» **Dataset**:
>>>

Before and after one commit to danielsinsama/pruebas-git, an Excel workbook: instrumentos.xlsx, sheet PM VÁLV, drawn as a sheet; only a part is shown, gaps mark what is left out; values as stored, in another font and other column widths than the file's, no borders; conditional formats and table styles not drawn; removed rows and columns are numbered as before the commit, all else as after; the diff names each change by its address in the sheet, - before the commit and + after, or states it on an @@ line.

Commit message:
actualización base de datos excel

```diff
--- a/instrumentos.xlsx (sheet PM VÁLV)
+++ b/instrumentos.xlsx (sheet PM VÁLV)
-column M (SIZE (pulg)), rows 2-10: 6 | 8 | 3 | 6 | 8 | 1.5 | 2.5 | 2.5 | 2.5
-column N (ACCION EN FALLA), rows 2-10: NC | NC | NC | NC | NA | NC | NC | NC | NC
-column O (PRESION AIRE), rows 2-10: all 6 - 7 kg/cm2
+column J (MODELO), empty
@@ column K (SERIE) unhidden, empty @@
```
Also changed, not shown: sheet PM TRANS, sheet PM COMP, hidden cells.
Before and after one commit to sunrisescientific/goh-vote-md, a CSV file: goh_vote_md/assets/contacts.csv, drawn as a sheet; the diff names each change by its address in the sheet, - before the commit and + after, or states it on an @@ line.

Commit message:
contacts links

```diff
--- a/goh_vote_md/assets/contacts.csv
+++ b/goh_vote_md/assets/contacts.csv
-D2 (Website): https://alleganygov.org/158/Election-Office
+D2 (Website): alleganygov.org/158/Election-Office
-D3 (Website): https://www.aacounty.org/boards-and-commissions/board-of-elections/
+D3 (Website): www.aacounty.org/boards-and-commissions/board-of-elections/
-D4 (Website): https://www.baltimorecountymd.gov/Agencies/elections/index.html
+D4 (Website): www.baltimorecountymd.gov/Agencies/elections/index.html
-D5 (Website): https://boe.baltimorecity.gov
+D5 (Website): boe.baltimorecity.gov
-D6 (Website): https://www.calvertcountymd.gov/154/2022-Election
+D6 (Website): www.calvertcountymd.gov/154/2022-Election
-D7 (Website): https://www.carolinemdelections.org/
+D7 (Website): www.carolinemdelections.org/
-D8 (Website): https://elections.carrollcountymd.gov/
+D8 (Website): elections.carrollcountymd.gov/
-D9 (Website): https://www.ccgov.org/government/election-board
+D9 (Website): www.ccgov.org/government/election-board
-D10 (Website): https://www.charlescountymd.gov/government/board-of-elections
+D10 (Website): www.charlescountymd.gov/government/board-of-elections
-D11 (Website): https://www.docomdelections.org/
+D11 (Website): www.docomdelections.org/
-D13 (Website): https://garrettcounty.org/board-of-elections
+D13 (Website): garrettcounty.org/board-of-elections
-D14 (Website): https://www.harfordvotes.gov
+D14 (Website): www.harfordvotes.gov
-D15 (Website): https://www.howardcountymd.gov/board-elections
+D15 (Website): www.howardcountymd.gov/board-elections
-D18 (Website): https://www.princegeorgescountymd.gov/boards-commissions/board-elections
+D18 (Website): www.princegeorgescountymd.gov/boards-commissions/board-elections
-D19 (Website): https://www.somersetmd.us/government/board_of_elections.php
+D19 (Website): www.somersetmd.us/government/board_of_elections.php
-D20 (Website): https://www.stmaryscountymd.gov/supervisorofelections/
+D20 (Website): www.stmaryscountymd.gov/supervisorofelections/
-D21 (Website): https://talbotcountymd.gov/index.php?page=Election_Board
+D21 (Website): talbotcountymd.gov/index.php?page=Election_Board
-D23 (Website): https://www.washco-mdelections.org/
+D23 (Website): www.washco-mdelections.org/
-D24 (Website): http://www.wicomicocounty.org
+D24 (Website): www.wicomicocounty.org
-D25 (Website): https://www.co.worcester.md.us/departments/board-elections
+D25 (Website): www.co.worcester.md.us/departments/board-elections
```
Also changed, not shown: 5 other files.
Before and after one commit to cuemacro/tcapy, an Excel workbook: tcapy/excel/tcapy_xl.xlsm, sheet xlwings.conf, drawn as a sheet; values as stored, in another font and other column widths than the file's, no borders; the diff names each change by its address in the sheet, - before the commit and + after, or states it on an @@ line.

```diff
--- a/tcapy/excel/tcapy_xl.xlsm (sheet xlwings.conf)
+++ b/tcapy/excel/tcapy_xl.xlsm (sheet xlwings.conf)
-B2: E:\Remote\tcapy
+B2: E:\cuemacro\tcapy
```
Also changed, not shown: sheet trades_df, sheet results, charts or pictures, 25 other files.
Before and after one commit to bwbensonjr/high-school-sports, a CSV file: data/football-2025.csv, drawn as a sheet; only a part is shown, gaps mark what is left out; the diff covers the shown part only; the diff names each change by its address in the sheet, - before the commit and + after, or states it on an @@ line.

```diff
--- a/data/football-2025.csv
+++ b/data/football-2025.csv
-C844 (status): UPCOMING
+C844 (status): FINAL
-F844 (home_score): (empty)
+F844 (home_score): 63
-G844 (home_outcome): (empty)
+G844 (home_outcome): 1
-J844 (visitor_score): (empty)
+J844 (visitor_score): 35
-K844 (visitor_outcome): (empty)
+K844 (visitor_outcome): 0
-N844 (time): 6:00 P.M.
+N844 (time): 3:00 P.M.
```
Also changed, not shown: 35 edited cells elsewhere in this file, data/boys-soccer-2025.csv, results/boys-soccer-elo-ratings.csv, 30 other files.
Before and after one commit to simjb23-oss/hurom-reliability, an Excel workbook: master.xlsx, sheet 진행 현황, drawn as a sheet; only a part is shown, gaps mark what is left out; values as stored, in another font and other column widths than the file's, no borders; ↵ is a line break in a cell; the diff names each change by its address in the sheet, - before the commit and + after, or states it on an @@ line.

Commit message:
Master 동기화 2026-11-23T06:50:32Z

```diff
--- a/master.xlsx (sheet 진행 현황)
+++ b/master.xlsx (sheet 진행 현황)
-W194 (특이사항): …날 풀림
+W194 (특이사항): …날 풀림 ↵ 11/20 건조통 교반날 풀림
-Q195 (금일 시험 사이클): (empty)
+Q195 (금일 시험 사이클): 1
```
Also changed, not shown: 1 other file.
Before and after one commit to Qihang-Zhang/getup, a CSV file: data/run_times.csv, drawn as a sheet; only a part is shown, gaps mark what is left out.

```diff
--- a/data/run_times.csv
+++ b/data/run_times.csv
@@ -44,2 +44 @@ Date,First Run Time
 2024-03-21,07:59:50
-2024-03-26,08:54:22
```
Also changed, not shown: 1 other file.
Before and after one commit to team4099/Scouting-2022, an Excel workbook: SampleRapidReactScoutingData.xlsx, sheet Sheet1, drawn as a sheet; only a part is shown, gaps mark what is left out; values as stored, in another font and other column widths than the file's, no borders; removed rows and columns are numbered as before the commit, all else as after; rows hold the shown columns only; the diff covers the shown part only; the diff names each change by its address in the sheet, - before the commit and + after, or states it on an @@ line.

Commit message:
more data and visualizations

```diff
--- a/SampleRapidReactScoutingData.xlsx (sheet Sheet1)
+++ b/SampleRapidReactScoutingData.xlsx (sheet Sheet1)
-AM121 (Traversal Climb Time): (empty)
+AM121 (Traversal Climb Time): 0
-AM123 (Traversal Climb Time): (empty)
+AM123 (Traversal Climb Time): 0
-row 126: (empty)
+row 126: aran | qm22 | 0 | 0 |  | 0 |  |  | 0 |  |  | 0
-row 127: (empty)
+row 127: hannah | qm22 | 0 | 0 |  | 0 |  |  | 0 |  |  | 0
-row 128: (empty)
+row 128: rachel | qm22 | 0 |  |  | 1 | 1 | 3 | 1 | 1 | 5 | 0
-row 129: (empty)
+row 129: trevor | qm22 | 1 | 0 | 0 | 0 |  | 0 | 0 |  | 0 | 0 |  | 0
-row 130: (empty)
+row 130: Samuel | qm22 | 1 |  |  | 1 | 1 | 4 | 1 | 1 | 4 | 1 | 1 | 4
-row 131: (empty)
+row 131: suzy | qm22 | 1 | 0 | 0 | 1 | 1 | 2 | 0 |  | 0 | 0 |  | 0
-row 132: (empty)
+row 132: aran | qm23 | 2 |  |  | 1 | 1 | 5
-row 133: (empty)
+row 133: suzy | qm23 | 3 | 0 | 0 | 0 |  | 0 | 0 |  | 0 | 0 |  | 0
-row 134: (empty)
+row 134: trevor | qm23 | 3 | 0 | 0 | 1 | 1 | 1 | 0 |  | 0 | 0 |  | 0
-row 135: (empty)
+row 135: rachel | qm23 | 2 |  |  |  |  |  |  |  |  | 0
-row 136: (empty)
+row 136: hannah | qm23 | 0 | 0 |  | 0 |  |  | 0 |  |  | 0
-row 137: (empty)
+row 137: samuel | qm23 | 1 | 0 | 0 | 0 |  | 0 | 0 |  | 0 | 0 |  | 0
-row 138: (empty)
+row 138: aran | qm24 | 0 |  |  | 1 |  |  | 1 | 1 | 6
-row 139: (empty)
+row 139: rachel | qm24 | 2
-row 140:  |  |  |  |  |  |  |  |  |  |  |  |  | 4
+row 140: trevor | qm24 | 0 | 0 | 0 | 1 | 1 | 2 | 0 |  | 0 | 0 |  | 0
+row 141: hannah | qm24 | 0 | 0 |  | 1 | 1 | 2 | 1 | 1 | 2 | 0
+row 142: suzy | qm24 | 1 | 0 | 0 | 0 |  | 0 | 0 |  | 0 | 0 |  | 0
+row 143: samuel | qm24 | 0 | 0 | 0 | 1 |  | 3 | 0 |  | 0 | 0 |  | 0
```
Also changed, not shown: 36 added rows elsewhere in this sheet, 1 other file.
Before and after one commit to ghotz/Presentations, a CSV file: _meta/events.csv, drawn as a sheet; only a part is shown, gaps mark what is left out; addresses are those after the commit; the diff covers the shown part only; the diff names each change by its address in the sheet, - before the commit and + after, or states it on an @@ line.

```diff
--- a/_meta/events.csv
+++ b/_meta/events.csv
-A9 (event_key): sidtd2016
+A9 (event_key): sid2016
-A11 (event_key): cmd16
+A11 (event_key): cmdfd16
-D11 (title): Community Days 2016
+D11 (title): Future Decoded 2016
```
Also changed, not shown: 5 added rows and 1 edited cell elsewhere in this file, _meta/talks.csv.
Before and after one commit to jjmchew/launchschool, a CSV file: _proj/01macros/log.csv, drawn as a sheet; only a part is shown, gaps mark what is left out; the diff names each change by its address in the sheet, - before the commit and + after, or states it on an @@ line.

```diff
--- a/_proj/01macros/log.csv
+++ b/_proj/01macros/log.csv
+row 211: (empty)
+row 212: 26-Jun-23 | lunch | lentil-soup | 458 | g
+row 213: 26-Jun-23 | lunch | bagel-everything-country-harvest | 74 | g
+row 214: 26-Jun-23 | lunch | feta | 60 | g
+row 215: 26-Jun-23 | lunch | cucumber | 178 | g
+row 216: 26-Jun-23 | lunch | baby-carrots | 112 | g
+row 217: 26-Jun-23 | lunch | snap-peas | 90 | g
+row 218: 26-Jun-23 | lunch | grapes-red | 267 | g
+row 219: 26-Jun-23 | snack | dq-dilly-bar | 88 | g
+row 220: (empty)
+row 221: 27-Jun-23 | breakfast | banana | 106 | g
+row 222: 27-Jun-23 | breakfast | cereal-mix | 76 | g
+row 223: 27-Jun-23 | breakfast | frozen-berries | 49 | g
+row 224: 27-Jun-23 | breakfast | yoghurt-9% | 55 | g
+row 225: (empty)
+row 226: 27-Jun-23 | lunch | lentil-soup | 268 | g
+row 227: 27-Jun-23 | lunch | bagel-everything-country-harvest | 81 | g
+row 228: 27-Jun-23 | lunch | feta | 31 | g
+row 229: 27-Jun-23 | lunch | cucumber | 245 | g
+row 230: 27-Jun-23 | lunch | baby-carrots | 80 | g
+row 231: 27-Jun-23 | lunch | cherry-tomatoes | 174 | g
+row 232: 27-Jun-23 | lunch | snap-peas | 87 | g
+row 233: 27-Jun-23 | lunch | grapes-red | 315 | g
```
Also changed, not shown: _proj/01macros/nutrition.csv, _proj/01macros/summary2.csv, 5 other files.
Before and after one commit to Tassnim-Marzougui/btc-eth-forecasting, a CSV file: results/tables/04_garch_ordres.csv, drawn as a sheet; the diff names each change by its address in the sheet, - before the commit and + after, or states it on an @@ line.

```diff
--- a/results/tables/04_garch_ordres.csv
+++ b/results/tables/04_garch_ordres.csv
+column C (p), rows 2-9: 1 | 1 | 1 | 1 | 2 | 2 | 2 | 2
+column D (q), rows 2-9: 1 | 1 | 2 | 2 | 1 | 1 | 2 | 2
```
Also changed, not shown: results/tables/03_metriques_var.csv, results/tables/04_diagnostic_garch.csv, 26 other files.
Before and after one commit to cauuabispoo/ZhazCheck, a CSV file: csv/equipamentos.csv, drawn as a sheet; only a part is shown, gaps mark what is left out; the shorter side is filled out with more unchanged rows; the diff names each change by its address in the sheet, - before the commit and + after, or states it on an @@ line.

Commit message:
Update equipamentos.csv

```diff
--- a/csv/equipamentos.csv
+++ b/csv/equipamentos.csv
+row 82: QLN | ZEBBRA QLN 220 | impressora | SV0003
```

<<<

» **Exercise objective**:
The lines holding the string "files" are what is needed from the material above.

» **Exercise result**:
Also changed, not shown: 5 other files.
Also changed, not shown: sheet trades_df, sheet results, charts or pictures, 25 other files.
Also changed, not shown: 35 edited cells elsewhere in this file, data/boys-soccer-2025.csv, results/boys-soccer-elo-ratings.csv, 30 other files.
Also changed, not shown: _proj/01macros/nutrition.csv, _proj/01macros/summary2.csv, 5 other files.
Also changed, not shown: results/tables/03_metriques_var.csv, results/tables/04_diagnostic_garch.csv, 26 other files.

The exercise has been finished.